- author Jackie French

Tuesday 16 March 2021

Review: The Dragon and Her Boy

Although I had not read the earlier book, Tiger Heart, there was no difficulty in reading this second which continues the stories of guttersnipes in a London that blends Georgian and Victorian times in a chaotic and colourful adventure.

Stick is a tumbler who performs in the streets with his chums, Spud and Sparrow. At night they take refuge with other street urchins on Pickled Herring Stairs and scratch their meagre livings as best they can. Usually, the Bartholomew Fair would be an occasion where there is money to be made easily but there is something very amiss (or more than usual) with the streets of London. 

After weeks of stifling heat which has created the ‘great stink’ it now seems the very ground is breaking up beneath the citizens’ feet. 

After a violent tremor, Stick realises that both Spud and Sparrow have disappeared, and he is determined to find them. 

Following his instinct to squeeze inside an almost hidden fissure in the street, Stick is horrified to find himself face to face with a real live dragon.

The ancient and very curmudgeonly beast is stuck and in pain, and while Stick is very reluctant to do so, he helps her to safety as he pieces together the other mysterious happenings in the street. His glimpse of a very unsavoury man just prior to his friends’ disappearance has him trembling as he fights to repress memories from six years earlier. The dragon’s story, as it unfolds, implicate this person more and more into the weirdness that has enveloped London and Stick realises that it is going to be up to him to save not only his friends, along with other missing children, but also the old dragon.

The plot twists and turns with many intersections between Stick’s past and present while all the time he and the dragon form a bond that will be measured by selfless love.

This is a vibrant and rollicking adventure filled with glorious descriptions of the lives and world of the gutterlings.

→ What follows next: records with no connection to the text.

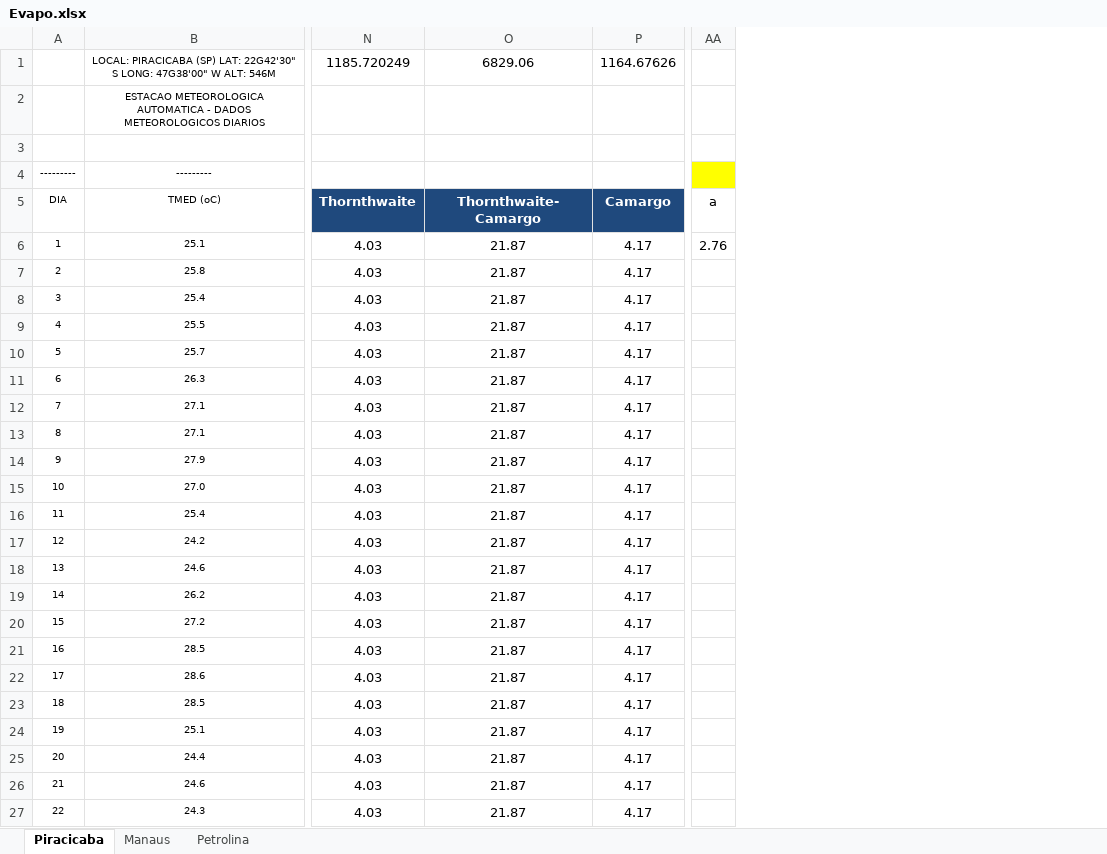
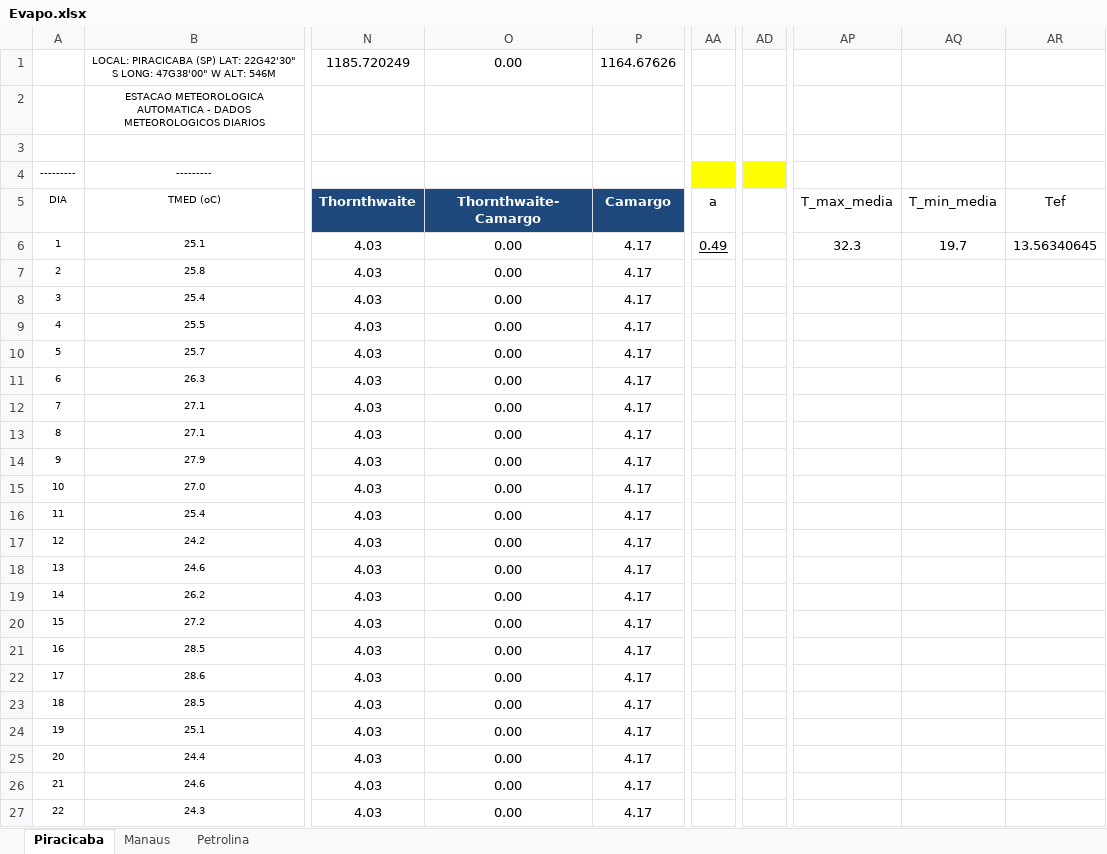
Before and after one commit to brunomartinsmv/eto-methods-comparison, an Excel workbook: Evapo.xlsx, sheet Piracicaba, drawn as a sheet; only a part is shown, gaps mark what is left out; values as stored, in another font and other column widths than the file's, no borders; charts and pictures not drawn; the diff covers the shown part only; the diff names each change by its address in the sheet, - before the commit and + after, or states it on an @@ line.

Commit message:
piracicaba done

```diff
--- a/Evapo.xlsx (sheet Piracicaba)
+++ b/Evapo.xlsx (sheet Piracicaba)
+column AD, empty
+column AP (T_max_media), row 6: 32.3
+column AQ (T_min_media), row 6: 19.7
+column AR (Tef), row 6: 13.56340645
-O1 (Thornthwaite-Camargo): 6829.06
+O1 (Thornthwaite-Camargo): 0.00
-O6:O27 (Thornthwaite-Camargo): 21.87
+O6:O27 (Thornthwaite-Camargo): 0.00
-AA6 (a): 2.76
+AA6 (a): 0.49
-AA6 underline: off
+AA6 underline: on
```
Also changed, not shown: 344 edited cells elsewhere in this sheet, formulas that keep their value, charts or pictures, 24 other files.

The villains are very nasty indeed and the ragged children all valiant and game to take them on leading to a highly satisfactory conclusion.

Stick’s secret and his repressed memory are laid bare for all to see but to a good end, and able readers will thoroughly enjoy this excursion into an imagined history where children were often left to fend for themselves as the victims of an oblivious society. Thoughtfully the author has included a glossary which explains the use of the quaint and colourful vernacular used throughout.

All in all, it is a wonderful expression of loyalty and true friendship in which evil is vanquished and justice upheld and readers in Upper Primary onwards would very much enjoy it.

Title: The Dragon and Her Boy
Author: Penny Chrimes
Publisher: Hachette, $15.99
Publication Date: February 2021
Format: Paperback
ISBN: 9781510107120
For ages: 10+
Type: Middle Grade Fiction